>>>>>

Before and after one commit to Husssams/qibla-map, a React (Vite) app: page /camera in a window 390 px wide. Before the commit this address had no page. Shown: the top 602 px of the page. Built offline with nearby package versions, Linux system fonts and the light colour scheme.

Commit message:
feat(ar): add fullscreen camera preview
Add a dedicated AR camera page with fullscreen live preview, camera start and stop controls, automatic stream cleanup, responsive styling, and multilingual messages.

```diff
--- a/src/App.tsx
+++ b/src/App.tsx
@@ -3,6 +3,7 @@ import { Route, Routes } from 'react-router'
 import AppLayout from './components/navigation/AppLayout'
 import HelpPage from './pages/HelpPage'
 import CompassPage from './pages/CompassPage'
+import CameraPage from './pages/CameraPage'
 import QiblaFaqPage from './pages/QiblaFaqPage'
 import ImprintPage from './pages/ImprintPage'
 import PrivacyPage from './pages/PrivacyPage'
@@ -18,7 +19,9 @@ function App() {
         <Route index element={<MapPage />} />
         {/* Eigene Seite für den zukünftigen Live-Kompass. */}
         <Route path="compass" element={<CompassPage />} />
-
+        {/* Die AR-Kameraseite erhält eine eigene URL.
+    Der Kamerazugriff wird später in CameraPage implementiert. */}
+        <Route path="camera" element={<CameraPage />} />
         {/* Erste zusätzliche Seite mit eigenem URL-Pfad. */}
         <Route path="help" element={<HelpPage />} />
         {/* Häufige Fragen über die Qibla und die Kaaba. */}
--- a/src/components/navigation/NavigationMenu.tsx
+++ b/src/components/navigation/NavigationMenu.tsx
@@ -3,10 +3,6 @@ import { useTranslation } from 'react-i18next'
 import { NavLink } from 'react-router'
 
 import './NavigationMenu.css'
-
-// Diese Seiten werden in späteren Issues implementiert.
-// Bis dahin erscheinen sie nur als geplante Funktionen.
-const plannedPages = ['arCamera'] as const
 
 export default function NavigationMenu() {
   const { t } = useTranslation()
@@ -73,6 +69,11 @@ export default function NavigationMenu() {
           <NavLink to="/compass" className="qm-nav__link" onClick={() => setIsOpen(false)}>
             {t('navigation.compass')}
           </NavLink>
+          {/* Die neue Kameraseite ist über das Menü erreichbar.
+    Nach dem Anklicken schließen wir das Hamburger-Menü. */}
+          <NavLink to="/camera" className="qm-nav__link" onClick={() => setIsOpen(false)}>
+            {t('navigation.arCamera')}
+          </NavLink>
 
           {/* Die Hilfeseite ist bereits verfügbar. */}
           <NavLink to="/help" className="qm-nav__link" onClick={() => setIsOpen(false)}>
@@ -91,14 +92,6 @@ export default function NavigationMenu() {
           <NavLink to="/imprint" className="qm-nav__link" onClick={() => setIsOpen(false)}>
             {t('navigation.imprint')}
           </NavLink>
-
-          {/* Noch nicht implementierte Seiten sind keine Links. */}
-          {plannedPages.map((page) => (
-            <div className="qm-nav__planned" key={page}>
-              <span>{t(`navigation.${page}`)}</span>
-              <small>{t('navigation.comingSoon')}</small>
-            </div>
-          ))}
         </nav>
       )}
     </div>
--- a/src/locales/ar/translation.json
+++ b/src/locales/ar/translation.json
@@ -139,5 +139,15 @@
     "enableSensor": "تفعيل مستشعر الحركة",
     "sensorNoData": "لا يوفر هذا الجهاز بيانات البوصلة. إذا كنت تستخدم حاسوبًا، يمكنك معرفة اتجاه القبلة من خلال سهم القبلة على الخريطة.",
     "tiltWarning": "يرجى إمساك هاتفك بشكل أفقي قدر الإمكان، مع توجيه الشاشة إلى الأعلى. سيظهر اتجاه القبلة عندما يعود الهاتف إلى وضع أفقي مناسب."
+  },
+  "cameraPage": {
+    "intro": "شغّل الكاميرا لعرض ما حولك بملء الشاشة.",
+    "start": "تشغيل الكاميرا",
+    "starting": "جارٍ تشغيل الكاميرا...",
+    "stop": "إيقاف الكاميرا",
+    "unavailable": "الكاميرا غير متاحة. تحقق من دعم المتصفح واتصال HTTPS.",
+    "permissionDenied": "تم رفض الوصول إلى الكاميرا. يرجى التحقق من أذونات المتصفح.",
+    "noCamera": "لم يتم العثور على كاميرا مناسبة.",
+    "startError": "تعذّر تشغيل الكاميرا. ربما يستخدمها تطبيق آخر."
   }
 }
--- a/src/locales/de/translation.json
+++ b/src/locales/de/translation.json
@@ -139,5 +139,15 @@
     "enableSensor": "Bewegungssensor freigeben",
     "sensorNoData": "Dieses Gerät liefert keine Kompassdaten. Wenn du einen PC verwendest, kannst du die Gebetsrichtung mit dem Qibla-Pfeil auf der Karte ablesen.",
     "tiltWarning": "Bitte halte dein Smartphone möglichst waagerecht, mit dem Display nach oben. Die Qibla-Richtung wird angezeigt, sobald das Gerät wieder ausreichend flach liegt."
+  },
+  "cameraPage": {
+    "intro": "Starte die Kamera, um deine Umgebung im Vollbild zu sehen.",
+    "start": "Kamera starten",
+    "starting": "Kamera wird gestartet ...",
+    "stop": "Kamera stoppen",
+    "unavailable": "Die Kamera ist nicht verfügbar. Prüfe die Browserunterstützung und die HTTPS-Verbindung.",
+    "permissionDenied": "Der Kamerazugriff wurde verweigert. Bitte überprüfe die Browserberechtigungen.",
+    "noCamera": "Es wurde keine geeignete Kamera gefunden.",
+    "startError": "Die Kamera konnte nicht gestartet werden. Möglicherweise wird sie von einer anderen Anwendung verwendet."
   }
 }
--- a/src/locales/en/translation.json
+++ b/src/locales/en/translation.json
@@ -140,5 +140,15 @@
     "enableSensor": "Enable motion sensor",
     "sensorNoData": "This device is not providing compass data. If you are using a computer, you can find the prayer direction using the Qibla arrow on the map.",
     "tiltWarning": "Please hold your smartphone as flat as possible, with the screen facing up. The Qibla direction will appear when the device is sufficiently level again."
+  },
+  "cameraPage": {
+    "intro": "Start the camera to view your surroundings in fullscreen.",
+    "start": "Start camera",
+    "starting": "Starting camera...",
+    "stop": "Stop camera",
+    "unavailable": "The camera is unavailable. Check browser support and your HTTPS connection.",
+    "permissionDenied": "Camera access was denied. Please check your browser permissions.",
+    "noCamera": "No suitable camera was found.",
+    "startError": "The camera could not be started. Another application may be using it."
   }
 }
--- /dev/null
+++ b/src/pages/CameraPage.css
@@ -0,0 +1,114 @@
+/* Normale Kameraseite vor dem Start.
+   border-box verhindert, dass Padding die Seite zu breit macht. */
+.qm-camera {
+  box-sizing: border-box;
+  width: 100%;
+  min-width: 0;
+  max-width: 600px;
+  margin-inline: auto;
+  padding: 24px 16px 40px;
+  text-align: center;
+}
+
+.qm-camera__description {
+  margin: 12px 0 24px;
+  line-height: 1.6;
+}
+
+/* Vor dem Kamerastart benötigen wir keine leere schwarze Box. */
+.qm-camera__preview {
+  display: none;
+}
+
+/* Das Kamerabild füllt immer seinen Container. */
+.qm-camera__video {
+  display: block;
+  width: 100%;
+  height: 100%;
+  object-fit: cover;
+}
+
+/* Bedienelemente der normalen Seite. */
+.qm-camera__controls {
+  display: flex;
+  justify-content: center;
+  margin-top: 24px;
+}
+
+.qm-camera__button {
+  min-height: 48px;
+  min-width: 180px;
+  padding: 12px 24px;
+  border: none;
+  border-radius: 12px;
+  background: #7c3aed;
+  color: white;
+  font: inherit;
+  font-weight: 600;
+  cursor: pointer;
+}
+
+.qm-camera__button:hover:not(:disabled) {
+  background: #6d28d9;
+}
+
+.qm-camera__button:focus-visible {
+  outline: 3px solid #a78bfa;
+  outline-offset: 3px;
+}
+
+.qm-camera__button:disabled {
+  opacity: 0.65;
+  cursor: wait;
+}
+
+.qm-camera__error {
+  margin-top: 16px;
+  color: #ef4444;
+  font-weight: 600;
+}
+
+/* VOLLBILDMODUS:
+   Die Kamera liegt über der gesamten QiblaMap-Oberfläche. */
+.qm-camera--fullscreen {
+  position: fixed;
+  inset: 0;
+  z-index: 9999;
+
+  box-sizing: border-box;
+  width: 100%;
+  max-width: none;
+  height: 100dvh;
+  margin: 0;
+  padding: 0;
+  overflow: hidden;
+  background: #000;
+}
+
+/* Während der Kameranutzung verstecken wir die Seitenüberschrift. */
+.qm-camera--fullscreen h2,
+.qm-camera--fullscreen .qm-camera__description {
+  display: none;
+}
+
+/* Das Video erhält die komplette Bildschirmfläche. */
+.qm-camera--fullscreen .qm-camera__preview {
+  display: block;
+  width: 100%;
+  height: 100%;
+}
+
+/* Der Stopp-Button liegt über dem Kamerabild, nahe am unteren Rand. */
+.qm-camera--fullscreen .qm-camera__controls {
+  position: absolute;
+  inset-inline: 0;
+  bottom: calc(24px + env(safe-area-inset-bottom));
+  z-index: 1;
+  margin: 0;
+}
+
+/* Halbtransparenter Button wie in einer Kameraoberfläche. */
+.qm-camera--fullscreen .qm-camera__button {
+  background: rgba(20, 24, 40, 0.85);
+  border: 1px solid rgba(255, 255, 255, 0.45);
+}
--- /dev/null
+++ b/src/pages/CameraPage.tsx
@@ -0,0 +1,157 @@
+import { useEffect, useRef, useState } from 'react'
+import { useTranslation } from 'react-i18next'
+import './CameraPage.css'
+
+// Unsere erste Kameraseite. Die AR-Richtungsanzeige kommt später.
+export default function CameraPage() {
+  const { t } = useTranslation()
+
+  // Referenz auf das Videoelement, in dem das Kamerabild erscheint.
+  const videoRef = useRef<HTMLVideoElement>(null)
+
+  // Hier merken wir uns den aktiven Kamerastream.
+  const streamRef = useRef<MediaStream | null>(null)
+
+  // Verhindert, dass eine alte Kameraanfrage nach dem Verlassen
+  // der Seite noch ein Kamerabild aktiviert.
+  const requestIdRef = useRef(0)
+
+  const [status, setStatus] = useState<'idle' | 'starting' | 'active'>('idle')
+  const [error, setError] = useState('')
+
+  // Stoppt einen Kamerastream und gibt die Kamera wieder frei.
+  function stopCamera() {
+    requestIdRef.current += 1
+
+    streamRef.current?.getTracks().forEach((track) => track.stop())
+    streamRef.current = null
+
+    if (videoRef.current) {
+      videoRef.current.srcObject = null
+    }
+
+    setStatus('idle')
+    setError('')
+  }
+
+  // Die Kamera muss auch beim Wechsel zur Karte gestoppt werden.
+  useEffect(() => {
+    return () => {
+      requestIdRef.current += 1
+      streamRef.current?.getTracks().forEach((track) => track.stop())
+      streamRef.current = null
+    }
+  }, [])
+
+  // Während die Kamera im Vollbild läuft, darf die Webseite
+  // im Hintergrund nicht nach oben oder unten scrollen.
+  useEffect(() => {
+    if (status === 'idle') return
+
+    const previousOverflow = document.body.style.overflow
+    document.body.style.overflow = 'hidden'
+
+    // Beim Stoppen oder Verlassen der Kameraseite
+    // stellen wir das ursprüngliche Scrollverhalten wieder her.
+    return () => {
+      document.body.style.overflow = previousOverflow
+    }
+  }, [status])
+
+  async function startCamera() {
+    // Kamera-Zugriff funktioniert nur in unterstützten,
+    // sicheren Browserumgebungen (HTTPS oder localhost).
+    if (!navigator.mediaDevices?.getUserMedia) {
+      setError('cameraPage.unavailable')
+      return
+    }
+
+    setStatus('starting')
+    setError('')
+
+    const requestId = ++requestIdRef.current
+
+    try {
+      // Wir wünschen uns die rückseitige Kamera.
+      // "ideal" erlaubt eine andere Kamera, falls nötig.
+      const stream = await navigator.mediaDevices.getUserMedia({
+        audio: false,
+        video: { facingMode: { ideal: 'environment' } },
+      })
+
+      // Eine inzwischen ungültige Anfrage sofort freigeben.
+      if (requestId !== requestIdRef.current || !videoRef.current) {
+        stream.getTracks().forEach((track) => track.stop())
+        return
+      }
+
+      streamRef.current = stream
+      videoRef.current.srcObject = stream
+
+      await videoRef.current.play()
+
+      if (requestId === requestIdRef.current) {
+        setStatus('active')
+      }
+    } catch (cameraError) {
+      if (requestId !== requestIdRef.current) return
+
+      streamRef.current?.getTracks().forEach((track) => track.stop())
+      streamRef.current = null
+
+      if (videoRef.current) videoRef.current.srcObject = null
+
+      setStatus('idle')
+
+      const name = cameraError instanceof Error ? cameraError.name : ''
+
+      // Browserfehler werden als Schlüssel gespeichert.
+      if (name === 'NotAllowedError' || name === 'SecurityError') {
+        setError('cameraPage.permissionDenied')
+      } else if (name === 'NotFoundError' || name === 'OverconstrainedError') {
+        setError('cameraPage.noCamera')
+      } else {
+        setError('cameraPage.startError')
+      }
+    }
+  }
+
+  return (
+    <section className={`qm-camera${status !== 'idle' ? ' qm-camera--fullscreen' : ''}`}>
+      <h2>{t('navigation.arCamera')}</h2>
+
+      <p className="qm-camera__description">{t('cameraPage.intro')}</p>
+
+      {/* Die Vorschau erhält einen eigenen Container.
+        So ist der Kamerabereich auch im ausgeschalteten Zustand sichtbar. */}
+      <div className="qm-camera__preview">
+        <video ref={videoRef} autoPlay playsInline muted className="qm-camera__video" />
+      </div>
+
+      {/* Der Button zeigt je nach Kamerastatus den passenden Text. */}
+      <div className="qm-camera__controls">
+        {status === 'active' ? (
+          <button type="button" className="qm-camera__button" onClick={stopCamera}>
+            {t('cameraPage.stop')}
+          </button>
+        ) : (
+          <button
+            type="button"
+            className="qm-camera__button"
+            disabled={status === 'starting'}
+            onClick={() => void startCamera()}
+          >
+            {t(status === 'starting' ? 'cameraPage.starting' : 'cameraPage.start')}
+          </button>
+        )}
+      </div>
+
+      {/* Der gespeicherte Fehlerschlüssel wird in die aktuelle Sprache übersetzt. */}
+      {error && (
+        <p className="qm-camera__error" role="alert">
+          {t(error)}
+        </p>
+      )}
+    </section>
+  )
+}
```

<<<<<

Every line of the listing that includes the word "false" must be copied.

           <NavLink to="/compass" className="qm-nav__link" onClick={() => setIsOpen(false)}>
+          <NavLink to="/camera" className="qm-nav__link" onClick={() => setIsOpen(false)}>
           <NavLink to="/help" className="qm-nav__link" onClick={() => setIsOpen(false)}>
           <NavLink to="/imprint" className="qm-nav__link" onClick={() => setIsOpen(false)}>
+        audio: false,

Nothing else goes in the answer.